INPUT RECORDS START

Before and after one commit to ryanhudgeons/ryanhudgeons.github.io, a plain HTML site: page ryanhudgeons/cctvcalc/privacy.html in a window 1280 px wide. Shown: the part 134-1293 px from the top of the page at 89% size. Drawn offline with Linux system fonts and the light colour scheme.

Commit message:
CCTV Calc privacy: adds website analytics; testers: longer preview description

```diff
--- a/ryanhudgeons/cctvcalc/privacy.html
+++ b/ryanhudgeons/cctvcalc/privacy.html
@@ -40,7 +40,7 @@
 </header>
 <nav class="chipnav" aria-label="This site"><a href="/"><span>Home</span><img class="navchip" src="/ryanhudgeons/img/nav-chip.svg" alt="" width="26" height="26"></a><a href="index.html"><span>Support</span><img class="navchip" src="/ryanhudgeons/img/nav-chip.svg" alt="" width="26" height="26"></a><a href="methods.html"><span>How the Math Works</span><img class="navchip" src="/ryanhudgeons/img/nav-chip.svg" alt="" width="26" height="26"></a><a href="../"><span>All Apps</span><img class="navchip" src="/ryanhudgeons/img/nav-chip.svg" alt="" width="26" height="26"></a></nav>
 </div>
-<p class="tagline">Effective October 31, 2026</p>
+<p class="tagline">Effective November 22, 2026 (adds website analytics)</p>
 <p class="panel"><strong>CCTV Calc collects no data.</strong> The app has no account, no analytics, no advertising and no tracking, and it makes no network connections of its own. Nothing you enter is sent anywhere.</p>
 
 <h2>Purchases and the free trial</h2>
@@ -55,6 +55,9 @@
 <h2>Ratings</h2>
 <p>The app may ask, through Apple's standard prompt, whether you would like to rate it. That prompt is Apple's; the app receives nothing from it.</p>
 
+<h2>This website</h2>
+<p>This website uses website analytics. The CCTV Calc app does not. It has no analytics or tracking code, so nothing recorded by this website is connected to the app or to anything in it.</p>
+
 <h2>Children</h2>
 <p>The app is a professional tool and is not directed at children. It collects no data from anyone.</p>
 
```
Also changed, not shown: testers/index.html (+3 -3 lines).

INPUT RECORDS END
INPUT RECORDS START

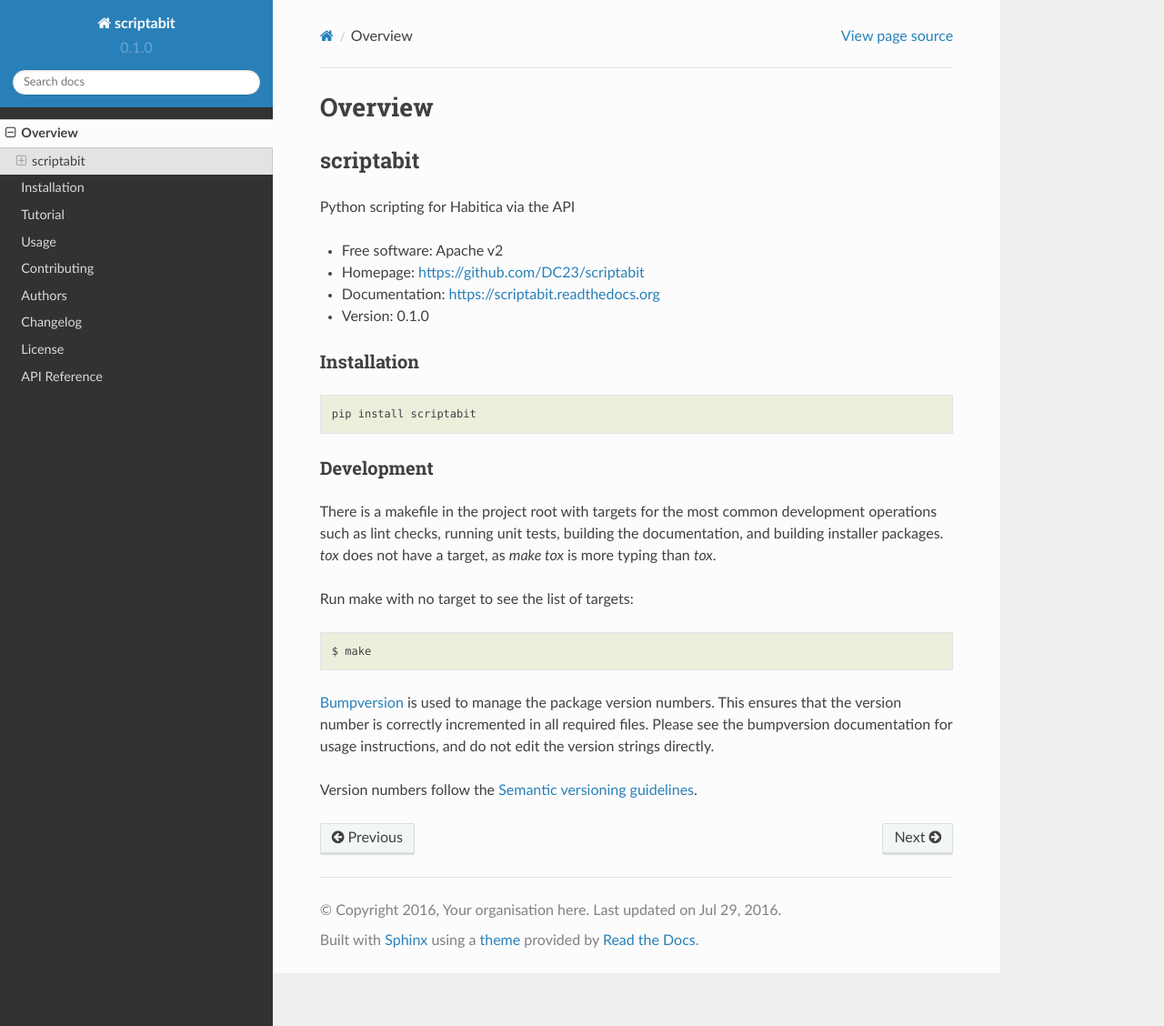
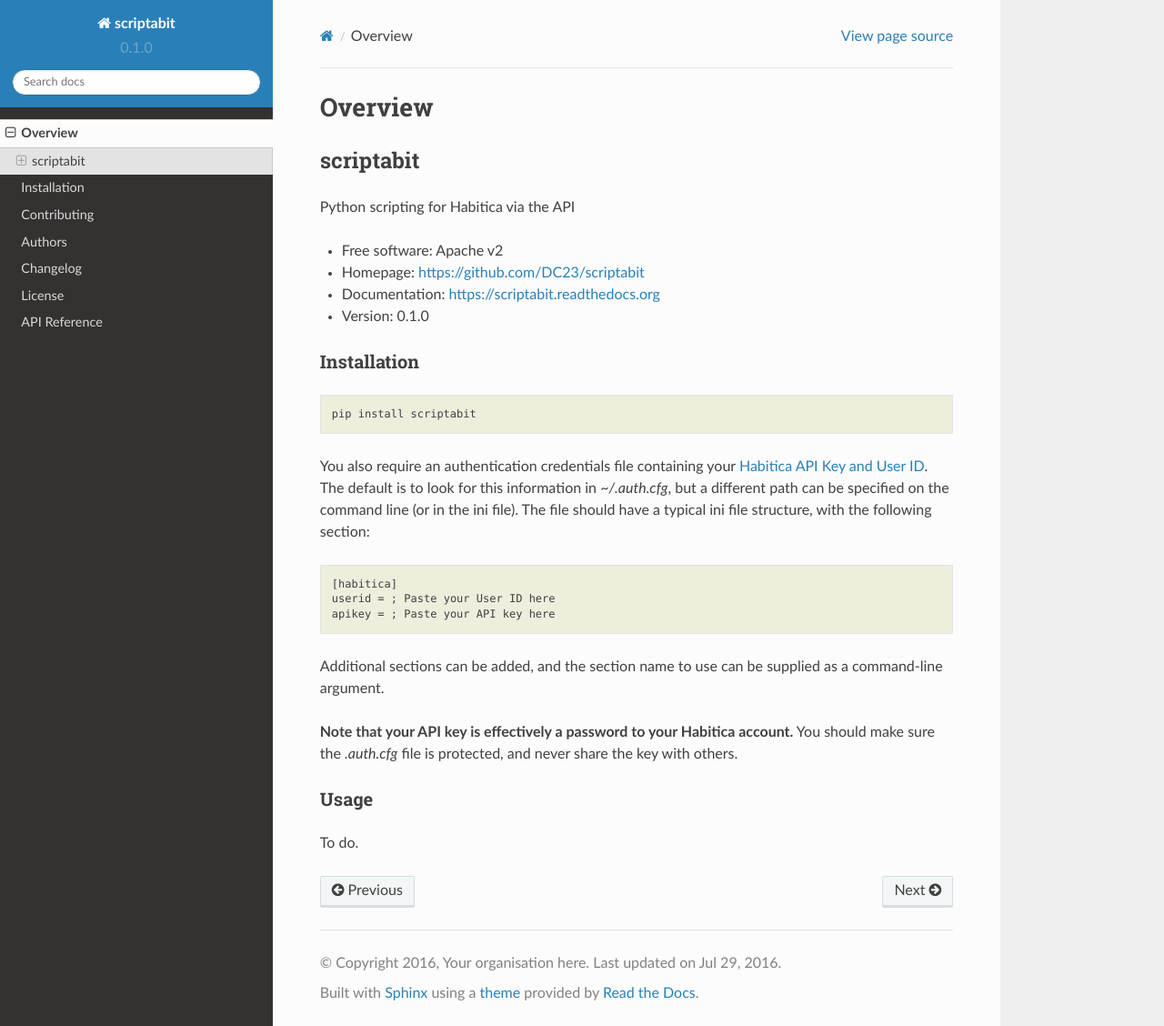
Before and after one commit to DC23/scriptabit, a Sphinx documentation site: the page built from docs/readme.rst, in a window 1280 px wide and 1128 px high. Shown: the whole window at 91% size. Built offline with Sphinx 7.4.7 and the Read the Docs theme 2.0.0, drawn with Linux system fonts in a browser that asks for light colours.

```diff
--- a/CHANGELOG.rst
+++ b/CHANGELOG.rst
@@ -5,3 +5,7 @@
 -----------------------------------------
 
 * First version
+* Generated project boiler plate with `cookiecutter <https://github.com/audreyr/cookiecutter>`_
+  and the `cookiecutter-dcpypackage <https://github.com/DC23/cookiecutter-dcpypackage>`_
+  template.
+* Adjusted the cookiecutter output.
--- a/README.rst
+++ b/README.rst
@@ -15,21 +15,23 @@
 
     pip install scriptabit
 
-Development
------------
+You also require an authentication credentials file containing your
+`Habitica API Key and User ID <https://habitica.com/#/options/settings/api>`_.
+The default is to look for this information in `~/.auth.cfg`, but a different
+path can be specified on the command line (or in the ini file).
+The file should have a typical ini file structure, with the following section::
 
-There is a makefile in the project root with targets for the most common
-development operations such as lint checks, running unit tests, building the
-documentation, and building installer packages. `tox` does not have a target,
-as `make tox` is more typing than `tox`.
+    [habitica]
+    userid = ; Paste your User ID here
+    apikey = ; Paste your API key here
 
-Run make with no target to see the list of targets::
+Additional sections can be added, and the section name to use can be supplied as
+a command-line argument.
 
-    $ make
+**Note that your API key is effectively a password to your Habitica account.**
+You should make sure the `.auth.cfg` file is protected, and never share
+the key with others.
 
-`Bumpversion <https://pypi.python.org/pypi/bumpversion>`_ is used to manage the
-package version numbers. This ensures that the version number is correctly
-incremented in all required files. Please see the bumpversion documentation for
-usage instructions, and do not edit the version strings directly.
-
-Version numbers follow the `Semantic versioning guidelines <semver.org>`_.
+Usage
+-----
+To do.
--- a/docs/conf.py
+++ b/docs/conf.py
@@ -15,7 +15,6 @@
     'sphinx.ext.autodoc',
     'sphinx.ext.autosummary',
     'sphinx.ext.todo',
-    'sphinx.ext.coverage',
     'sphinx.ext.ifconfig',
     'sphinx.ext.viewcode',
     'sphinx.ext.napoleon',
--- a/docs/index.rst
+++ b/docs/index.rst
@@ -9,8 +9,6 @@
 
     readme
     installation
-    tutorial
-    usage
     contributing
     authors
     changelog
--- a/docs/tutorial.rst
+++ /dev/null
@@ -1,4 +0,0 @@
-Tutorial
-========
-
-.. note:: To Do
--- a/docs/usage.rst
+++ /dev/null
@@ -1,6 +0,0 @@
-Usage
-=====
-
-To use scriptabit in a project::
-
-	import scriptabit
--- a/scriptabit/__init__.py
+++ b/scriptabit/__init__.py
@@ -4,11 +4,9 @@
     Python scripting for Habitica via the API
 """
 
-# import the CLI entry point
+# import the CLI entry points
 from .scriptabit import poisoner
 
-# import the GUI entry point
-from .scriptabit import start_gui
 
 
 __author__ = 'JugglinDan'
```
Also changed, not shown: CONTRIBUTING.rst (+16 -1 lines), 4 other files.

INPUT RECORDS END

[ASSIGNMENT] Would you please return all lines from the listing above that contain "import"?

[RESULT FOR THIS EXERCISE]
-	import scriptabit
-# import the CLI entry point
+# import the CLI entry points
 from .scriptabit import poisoner
-# import the GUI entry point
-from .scriptabit import start_gui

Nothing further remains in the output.